### WHAT YOU SHOULD DO
Filter these entries down to lines holding "localization".

### INPUT RECORDS

= Beginning of Section =

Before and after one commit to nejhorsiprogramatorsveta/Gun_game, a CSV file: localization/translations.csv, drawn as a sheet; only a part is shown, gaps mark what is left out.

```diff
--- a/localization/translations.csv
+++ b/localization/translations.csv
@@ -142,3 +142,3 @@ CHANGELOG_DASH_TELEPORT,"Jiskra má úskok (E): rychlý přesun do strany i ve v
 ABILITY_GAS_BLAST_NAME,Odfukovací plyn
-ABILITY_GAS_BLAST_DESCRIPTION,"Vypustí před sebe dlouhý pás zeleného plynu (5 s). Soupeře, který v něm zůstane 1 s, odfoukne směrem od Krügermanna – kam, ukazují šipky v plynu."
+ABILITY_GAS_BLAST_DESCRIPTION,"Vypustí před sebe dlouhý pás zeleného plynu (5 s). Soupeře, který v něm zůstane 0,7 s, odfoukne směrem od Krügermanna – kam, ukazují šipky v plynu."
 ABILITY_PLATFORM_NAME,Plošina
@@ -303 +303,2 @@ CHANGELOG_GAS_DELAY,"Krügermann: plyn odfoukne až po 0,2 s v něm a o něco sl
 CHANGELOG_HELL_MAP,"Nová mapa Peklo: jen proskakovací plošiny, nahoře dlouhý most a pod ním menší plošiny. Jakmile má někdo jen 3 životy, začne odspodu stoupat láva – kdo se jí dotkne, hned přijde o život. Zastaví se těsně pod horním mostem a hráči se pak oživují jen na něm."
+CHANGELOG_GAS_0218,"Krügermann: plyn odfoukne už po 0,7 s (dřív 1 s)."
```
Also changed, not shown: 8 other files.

= End of Section =
= Beginning of Section =

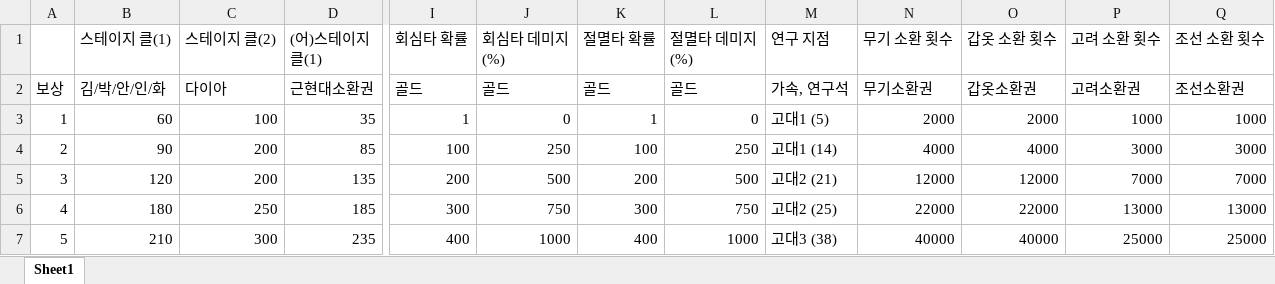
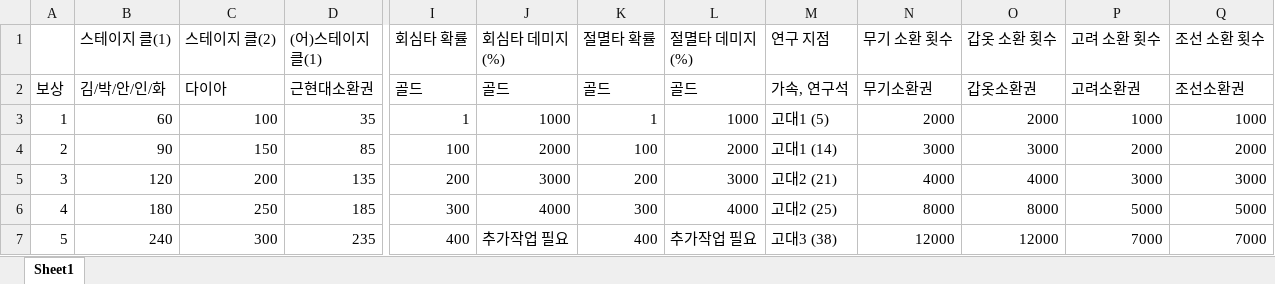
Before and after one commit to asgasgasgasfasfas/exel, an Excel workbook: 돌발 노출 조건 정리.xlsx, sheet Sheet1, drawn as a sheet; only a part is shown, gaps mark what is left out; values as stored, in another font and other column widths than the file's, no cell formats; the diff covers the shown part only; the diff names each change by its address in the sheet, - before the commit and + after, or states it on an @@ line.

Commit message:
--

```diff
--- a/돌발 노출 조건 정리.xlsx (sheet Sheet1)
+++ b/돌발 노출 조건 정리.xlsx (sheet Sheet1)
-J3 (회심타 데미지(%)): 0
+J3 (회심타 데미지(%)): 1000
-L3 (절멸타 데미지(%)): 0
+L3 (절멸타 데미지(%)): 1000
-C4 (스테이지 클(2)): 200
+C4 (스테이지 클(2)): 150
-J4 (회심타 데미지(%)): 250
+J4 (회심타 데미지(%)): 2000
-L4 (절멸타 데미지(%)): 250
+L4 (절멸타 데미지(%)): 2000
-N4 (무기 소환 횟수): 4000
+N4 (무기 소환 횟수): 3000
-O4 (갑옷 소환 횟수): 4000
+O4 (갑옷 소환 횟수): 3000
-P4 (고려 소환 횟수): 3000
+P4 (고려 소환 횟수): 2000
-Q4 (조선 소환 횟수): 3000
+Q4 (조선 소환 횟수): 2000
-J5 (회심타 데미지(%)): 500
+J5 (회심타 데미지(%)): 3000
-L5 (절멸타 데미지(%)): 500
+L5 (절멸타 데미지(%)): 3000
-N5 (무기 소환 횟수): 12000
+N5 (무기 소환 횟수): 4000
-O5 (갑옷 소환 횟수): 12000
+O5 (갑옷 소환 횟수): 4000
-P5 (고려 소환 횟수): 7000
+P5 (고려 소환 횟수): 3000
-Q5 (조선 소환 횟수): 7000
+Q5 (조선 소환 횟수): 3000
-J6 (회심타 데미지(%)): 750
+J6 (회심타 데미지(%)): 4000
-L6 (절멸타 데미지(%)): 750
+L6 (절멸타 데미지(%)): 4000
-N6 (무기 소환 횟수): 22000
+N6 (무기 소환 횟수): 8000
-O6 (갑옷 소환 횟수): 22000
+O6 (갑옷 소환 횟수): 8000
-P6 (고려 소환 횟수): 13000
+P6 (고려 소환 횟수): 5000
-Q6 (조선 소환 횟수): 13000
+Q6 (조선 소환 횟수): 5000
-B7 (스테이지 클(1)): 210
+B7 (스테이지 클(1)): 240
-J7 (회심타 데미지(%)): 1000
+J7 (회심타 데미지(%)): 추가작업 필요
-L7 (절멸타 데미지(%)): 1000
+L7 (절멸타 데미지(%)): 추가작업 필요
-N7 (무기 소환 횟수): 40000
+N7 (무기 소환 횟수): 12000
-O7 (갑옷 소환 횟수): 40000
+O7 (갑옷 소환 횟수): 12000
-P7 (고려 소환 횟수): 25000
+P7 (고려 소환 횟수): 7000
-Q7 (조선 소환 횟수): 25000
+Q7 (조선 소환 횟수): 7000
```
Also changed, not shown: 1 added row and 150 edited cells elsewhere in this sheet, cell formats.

= End of Section =

### TASK OUTPUT
Before and after one commit to nejhorsiprogramatorsveta/Gun_game, a CSV file: localization/translations.csv, drawn as a sheet; only a part is shown, gaps mark what is left out.
--- a/localization/translations.csv
+++ b/localization/translations.csv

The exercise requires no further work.